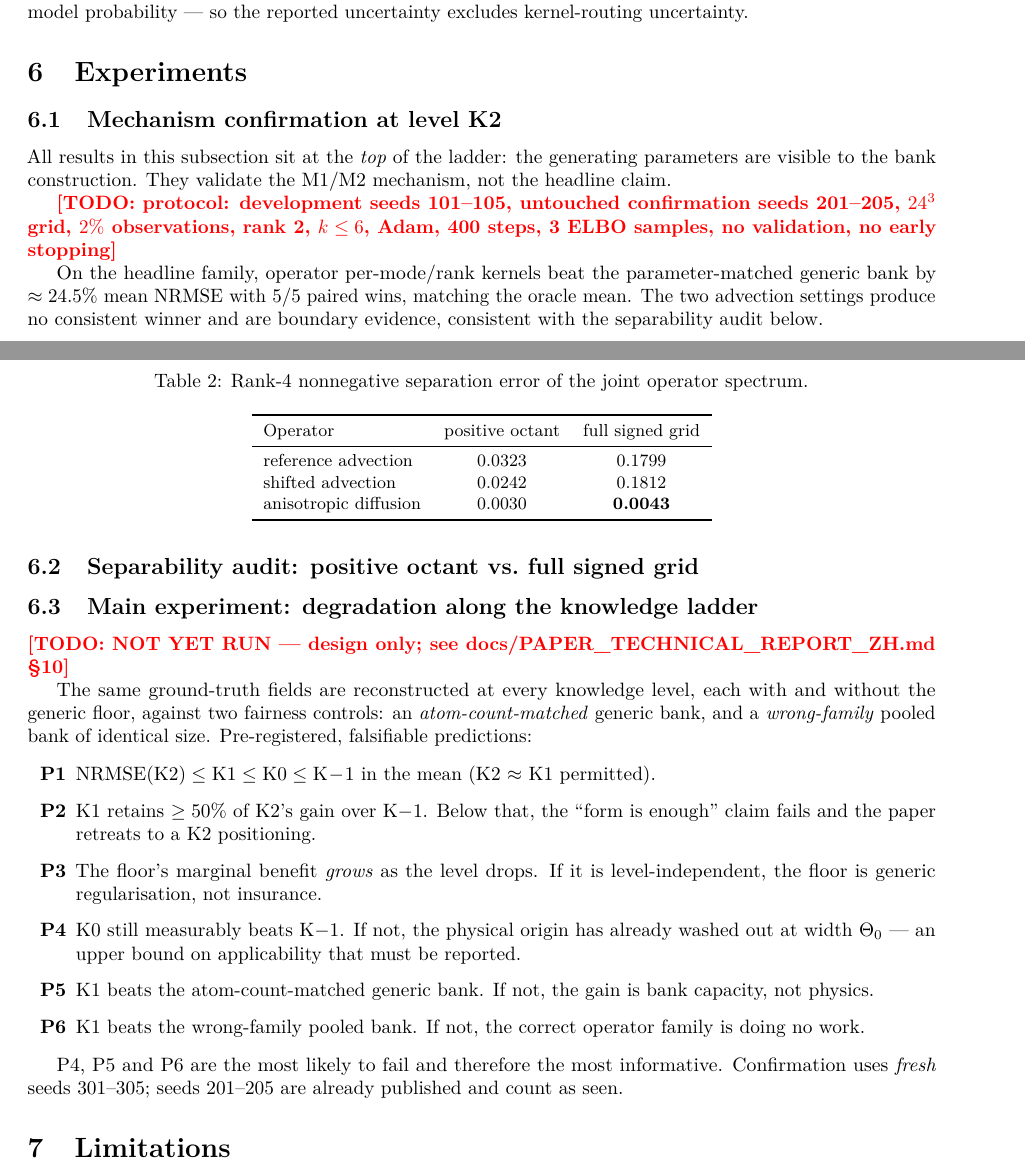
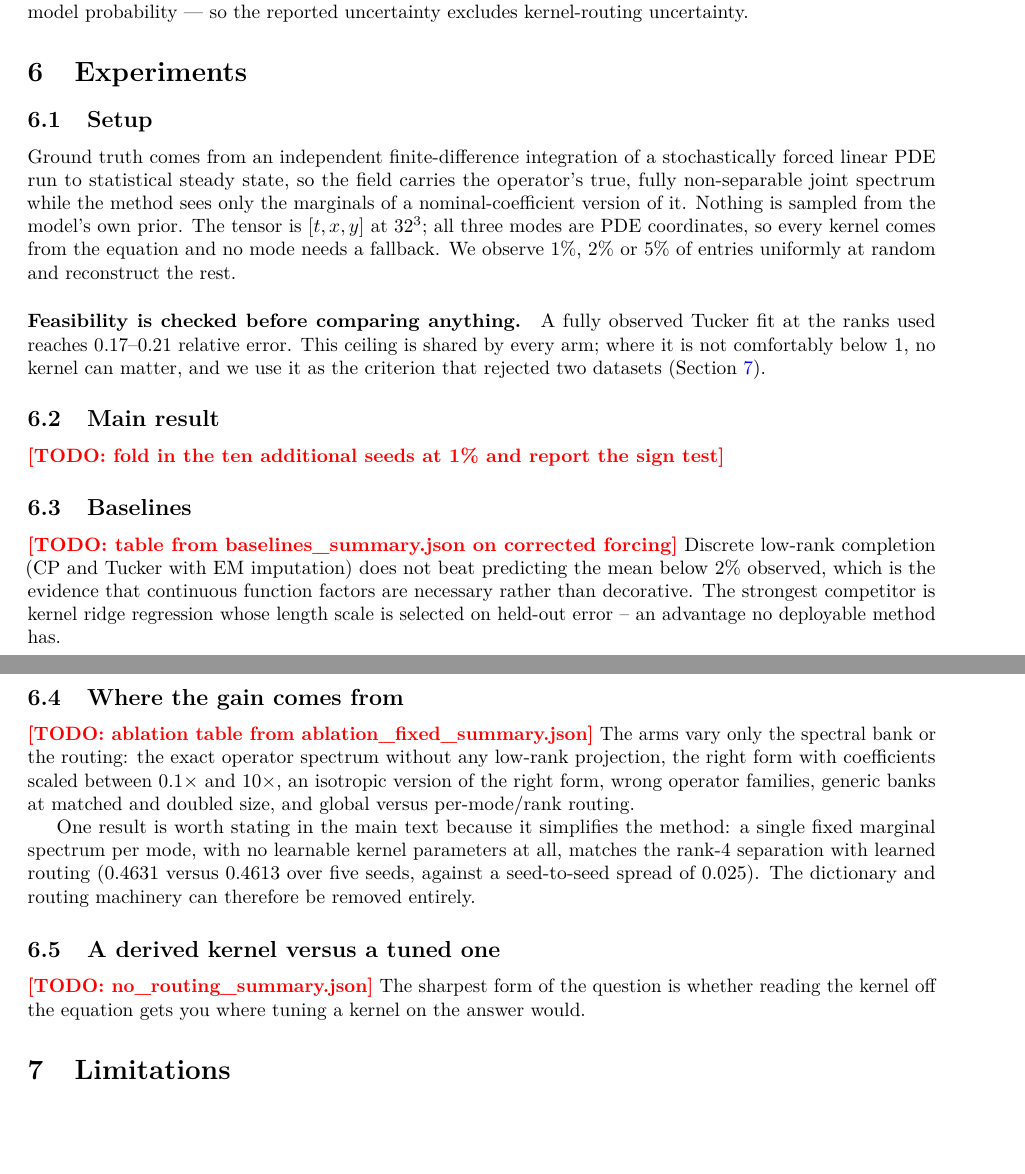
Before and after one commit to xuangu-fang/operator-spectral-funbat, a LaTeX paper (paper/main.tex, which reads paper/sections/05_experiments.tex): two parts of pages 4 and 5 of 7 before the commit and two parts of pages 4 and 5 of 8 after it, joined at a grey line, cut so that both start at the same text, the shorter picture padded with empty space. Compiled offline with pdfLaTeX.

Commit message:
structure the experiments section around the confirmed results
Setup states the feasibility check first, since the fully observed Tucker
ceiling is the criterion that decides whether a kernel comparison is meaningful
at all and is what rejected two datasets.

The main table and figure carry the confirmed five-seed numbers, and the caption
says why the shrinking margin is the right shape rather than a weakness.  The
simplification result is in the main text rather than the appendix, because it
removes machinery from the method: one fixed spectrum per mode with no learnable
kernel parameters matches the routed rank-4 bank within a fifth of the
seed-to-seed spread.

Remaining tables are marked todo pending the queued runs.

Co-Authored-By: Claude Opus 5 (1M context) <noreply@anthropic.com>

```diff
--- a/paper/sections/05_experiments.tex
+++ b/paper/sections/05_experiments.tex
@@ -1,12 +1,20 @@
 \section{Experiments}
 \label{sec:experiments}
 
-\subsection{Mechanism confirmation at level K2}
-All results in this subsection sit at the \emph{top} of the ladder: the generating parameters
-are visible to the bank construction.  They validate the M1/M2 mechanism, not the headline
-claim.
+\subsection{Setup}
+Ground truth comes from an independent finite-difference integration of a
+stochastically forced linear PDE run to statistical steady state, so the field
+carries the operator's true, fully non-separable joint spectrum while the method
+sees only the marginals of a nominal-coefficient version of it.  Nothing is
+sampled from the model's own prior.  The tensor is $[t,x,y]$ at $32^3$; all three
+modes are PDE coordinates, so every kernel comes from the equation and no mode
+needs a fallback.  We observe $1\%$, $2\%$ or $5\%$ of entries uniformly at
+random and reconstruct the rest.
 
-\todo{protocol: development seeds 101--105, untouched confirmation seeds 201--205,
-$24^3$ grid, $2\%$ observations, rank 2, $k \le 6$, Adam, 400 steps, 3 ELBO samples,
-no validation, no early stopping}
+\paragraph{Feasibility is checked before comparing anything.}
+A fully observed Tucker fit at the ranks used reaches $0.17$--$0.21$ relative
+error.  This ceiling is shared by every arm; where it is not comfortably below
+$1$, no kernel can matter, and we use it as the criterion that rejected two
+datasets (\Cref{sec:limitations}).
 
+\subsection{Main result}
@@ -33,7 +35,3 @@ no validation, no early stopping}
   \end{tabular}
 \end{table}
 
-On the headline family, operator per-mode/rank kernels beat the parameter-matched generic
-bank by $\approx 24.5\%$ mean NRMSE with 5/5 paired wins, matching the oracle mean.  The two
-advection settings produce no consistent winner and are boundary evidence, consistent with
-the separability audit below.
@@ -40,39 +45,31 @@ the separability audit below.
+  \label{fig:main}
+\end{figure}
 
-\subsection{Separability audit: positive octant vs.\ full signed grid}
+\todo{fold in the ten additional seeds at 1\% and report the sign test}
 
-\begin{table}[t]
-  \centering
-  \caption{Rank-4 nonnegative separation error of the joint operator spectrum.}
-  \label{tab:signed}
-  \small
-  \begin{tabular}{lcc}
-    \toprule
-    Operator & positive octant & full signed grid \\
-    \midrule
-    reference advection   & 0.0323 & 0.1799 \\
-    shifted advection     & 0.0242 & 0.1812 \\
-    anisotropic diffusion & 0.0030 & \textbf{0.0043} \\
-    \bottomrule
-  \end{tabular}
-\end{table}
+\subsection{Baselines}
+\todo{table from baselines\_summary.json on corrected forcing}
+Discrete low-rank completion (CP and Tucker with EM imputation) does not beat
+predicting the mean below $2\%$ observed, which is the evidence that continuous
+function factors are necessary rather than decorative.  The strongest competitor
+is kernel ridge regression whose length scale is selected on held-out error -- an
+advantage no deployable method has.
 
-\subsection{Main experiment: degradation along the knowledge ladder}
-\label{sec:ladder-exp}
-\todo{NOT YET RUN --- design only; see docs/PAPER\_TECHNICAL\_REPORT\_ZH.md \S10}
+\subsection{Where the gain comes from}
+\todo{ablation table from ablation\_fixed\_summary.json}
+The arms vary only the spectral bank or the routing: the exact operator spectrum
+without any low-rank projection, the right form with coefficients scaled between
+$0.1\times$ and $10\times$, an isotropic version of the right form, wrong operator
+families, generic banks at matched and doubled size, and global versus
+per-mode/rank routing.
 
-The same ground-truth fields are reconstructed at every knowledge level, each with and
-without the generic floor, against two fairness controls: an \emph{atom-count-matched}
-generic bank, and a \emph{wrong-family} pooled bank of identical size.  Pre-registered,
-falsifiable predictions:
+One result is worth stating in the main text because it simplifies the method: a
+single fixed marginal spectrum per mode, with no learnable kernel parameters at
+all, matches the rank-4 separation with learned routing ($0.4631$ versus
+$0.4613$ over five seeds, against a seed-to-seed spread of $0.025$).  The
+dictionary and routing machinery can therefore be removed entirely.
 
-\begin{enumerate}
-  \item[\textbf{P1}] $\mathrm{NRMSE}(\mathrm{K2}) \le \mathrm{K1} \le \mathrm{K0} \le \mathrm{K}\!-\!1$ in the mean (K2 $\approx$ K1 permitted).
-  \item[\textbf{P2}] K1 retains $\ge 50\%$ of K2's gain over K$-1$.  Below that, the ``form is enough'' claim fails and the paper retreats to a K2 positioning.
-  \item[\textbf{P3}] The floor's marginal benefit \emph{grows} as the level drops.  If it is level-independent, the floor is generic regularisation, not insurance.
-  \item[\textbf{P4}] K0 still measurably beats K$-1$.  If not, the physical origin has already washed out at width $\Theta_0$ --- an upper bound on applicability that must be reported.
-  \item[\textbf{P5}] K1 beats the atom-count-matched generic bank.  If not, the gain is bank capacity, not physics.
-  \item[\textbf{P6}] K1 beats the wrong-family pooled bank.  If not, the correct operator family is doing no work.
-\end{enumerate}
-
-P4, P5 and P6 are the most likely to fail and therefore the most informative.  Confirmation
-uses \emph{fresh} seeds 301--305; seeds 201--205 are already published and count as seen.
+\subsection{A derived kernel versus a tuned one}
+\todo{no\_routing\_summary.json}
+The sharpest form of the question is whether reading the kernel off the equation
+gets you where tuning a kernel on the answer would.
```
Also changed, not shown: paper/sections/05_experiments.tex (27 more changed lines).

What you will do:
The expected output is each line of the records above that includes the word "validation".

Reply:
-no validation, no early stopping}
@@ -33,7 +35,3 @@ no validation, no early stopping}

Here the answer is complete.